Beat the Press: The Stupidity of Occupy Assaults on Photojournalists
I didn't want to believe last week's Gothamist story about Occupy protesters assaulting photographers. But after conferring with several journalists who cover the New York arm of the movement, I've reluctantly concluded that it documents a real and troubling development:
A week ago, several hundred protesters ran through Lower Manhattan on a "Wildcat march" that was coordinated around other May Day protests. Some black bloc tactics were used, but most of the violence was directed towards photojournalists, as several fought with protesters who were attempting to damage their cameras or prevent them from covering the march. A thread on Anarchist News calls the photographers "vultures" and notes, "journalists are fucking enemies." But how many protesters actually believe this? And what does it say that a faction of anarchists seem to be taking a page from the NYPD in limiting what press can and cannot cover?
When I photographed New York Occupy in the fall, I never experienced any hostility from Occupiers, nor did I see any protesters being hostile to other reporters. That was consistent with my experience covering protests over the years, including some with a rowdy anarchist presence.
When I covered the Republican National Convention in St. Paul-Minneapolis in 2008, some self-proclaimed, black-clad anarchists invited indy media to "embed" with them as they ran around town setting fire to dumpsters and knocking over newspaper boxes. I declined, but the offer was there. This aggressive attitude, even from a small minority of protesters, strikes me as unprecedented and deeply disturbing.
Activist José Martín halfheartedly tried to justify the violence against photographers to Gothamist by arguing that the protesters acted out of "tactical necessity" to prevent the photographers from documenting illegal activities that might lead to their arrests.
If these activists don't want to get caught, they should either be more law-abiding or more stealthy. If their choice of tactics "necessitates" violence against unarmed photographers in the interests of censorship, they need to rethink their tactics.
While the Gothamist story identifies a real problem, its frame of blaming "anarchists" is potentially misleading. There are all kinds of self-identified anarchists in the Occupy Movement and the vast majority of them, like the vast majority of Occupiers in general, are not threatening the press or anyone else. On the contrary, I get press releases from the Occupy PR team inviting me to cover their actions.

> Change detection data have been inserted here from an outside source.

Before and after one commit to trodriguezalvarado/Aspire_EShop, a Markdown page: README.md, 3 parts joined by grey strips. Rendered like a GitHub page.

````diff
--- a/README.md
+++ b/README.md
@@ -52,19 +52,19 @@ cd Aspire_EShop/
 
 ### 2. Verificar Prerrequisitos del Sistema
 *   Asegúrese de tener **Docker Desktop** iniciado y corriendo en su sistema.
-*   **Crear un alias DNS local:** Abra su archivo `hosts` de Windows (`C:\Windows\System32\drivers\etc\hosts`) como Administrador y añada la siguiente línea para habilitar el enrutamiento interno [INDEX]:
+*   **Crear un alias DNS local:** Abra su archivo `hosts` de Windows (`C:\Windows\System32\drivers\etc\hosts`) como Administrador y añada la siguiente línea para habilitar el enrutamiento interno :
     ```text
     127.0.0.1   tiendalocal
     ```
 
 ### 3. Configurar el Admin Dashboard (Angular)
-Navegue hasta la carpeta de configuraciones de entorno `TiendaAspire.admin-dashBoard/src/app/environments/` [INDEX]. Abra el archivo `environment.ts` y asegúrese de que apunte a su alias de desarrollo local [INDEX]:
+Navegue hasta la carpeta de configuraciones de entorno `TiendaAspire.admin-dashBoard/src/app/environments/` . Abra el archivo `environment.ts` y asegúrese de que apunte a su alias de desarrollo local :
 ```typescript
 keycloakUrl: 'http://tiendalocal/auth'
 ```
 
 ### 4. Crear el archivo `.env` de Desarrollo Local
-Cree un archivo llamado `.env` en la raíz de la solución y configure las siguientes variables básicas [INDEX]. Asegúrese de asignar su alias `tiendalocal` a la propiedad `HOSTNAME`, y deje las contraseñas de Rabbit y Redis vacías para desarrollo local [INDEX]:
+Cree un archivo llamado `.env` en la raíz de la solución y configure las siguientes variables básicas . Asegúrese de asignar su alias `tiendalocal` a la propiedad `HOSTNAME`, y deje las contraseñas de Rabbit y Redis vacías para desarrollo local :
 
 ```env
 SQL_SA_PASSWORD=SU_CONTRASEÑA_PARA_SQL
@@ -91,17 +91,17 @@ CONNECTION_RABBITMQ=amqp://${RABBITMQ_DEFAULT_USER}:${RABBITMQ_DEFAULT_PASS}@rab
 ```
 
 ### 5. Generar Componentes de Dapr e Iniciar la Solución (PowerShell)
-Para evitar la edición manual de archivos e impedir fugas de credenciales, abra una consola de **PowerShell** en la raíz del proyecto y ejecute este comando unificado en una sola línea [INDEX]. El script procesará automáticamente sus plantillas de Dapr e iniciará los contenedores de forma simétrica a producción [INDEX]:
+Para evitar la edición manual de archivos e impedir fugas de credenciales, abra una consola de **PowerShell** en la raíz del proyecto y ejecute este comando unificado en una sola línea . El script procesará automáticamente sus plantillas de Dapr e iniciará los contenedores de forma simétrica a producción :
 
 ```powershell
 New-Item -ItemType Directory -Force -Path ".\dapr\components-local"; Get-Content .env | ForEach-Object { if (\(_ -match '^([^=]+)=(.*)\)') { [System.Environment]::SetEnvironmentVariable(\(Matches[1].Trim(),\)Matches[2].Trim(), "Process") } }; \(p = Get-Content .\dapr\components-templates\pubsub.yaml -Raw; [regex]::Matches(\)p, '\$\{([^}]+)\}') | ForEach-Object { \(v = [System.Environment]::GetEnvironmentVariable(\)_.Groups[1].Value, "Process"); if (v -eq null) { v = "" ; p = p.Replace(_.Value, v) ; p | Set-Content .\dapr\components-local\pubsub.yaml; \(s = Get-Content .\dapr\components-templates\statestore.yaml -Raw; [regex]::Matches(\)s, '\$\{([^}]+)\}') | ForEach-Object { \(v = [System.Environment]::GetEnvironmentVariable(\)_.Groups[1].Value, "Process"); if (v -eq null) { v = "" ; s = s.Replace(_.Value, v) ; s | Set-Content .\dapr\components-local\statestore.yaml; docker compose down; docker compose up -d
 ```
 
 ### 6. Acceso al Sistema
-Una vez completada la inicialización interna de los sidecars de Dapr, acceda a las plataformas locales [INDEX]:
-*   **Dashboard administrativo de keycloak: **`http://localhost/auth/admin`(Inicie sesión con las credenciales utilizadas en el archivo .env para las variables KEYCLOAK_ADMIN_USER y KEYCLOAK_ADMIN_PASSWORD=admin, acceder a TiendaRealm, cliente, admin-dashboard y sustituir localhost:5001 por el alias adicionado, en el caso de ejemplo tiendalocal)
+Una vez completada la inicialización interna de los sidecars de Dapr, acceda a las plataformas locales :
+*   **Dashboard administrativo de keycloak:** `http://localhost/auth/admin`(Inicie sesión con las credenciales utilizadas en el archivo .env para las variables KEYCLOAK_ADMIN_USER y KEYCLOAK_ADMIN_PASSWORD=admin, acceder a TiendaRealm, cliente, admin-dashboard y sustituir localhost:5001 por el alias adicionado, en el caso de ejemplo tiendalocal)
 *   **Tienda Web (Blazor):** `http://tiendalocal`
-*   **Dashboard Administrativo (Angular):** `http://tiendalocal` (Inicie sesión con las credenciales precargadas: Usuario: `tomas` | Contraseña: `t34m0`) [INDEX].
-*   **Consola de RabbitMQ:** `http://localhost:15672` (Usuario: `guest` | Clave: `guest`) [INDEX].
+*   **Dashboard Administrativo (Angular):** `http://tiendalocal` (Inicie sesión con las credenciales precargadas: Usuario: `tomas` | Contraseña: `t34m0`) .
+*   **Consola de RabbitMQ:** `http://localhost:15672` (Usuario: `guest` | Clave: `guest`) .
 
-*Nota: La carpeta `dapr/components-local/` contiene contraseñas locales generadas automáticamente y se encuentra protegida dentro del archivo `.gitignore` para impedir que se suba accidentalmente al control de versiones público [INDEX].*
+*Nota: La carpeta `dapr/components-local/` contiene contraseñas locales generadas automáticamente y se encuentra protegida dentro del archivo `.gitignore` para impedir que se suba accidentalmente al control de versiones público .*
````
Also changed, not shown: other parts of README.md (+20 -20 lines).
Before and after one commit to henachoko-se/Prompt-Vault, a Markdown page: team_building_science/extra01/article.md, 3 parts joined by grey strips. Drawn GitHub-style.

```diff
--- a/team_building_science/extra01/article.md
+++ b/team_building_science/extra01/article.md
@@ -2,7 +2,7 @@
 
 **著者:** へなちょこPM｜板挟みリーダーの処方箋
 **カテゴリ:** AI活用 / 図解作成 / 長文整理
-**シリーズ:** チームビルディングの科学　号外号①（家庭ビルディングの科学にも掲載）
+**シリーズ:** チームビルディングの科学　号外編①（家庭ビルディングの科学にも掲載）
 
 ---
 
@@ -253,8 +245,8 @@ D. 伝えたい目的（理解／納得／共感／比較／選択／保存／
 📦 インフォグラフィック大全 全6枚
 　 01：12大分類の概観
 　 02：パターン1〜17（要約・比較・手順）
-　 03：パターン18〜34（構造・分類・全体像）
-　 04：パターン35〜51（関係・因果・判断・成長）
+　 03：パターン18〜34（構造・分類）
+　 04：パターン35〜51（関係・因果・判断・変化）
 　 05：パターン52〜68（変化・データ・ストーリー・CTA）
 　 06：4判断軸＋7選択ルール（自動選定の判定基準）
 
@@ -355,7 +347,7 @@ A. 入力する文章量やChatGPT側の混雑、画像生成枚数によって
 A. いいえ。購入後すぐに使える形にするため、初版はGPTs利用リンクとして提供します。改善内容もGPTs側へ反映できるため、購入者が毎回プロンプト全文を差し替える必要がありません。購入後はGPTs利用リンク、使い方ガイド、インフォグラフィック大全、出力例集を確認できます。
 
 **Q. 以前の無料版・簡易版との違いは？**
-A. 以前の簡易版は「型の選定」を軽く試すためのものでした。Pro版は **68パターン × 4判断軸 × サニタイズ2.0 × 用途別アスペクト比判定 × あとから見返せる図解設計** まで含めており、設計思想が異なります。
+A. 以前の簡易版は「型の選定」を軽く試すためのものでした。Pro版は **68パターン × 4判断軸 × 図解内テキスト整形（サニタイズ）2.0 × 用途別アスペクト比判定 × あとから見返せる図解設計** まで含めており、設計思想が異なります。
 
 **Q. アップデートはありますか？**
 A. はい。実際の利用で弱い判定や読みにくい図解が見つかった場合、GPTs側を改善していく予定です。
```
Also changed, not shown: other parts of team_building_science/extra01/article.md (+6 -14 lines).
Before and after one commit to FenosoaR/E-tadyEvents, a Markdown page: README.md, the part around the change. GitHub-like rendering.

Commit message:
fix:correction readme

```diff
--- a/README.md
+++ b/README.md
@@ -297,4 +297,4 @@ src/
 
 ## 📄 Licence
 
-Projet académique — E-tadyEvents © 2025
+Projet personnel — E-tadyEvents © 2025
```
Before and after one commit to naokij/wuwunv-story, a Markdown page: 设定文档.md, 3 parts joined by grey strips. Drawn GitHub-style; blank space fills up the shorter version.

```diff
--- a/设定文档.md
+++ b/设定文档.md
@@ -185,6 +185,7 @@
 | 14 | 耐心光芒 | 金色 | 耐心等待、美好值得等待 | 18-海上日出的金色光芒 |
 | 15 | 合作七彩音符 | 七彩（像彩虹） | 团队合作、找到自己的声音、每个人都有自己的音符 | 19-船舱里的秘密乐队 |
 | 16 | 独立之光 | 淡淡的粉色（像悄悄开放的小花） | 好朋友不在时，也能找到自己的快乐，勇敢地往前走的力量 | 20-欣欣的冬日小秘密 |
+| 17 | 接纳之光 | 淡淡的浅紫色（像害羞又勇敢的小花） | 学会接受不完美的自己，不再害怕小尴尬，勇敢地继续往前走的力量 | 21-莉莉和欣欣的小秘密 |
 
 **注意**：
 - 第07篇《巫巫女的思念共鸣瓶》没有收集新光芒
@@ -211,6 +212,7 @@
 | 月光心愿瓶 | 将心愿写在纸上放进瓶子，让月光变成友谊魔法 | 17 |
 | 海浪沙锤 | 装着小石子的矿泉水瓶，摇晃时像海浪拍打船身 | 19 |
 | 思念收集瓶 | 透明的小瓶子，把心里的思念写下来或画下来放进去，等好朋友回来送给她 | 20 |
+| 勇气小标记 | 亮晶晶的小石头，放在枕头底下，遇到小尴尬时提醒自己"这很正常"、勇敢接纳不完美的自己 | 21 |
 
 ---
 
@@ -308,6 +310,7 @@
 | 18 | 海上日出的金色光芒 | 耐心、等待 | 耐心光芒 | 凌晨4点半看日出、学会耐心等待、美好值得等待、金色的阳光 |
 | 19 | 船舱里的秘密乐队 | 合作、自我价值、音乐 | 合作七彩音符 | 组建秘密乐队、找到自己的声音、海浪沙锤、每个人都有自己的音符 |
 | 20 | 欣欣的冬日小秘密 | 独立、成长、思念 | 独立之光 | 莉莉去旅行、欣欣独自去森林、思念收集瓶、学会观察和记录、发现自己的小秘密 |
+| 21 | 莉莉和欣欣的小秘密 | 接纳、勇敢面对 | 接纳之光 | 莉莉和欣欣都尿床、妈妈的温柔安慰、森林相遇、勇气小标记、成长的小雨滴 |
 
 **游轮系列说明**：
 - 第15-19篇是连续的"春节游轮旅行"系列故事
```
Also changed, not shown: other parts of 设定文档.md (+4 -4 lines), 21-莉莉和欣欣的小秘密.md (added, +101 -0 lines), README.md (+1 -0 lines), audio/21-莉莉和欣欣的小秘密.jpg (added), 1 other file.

Several of the journalists I talked to stressed that lumping the aggressors together under the banner of "anarchist" may make them seem more unified and coordinated than they actually are.
Some of the online anti-photographers are frustrated with the tenor of the media coverage. Yet their approach could not be more self-defeating. If word gets out that photographers are risking their gear at Occupy events, the only press that will cover these actions are corporate media with company-issued and insured gear. These are the outlets least likely to offer sympathetic coverage to Occupy.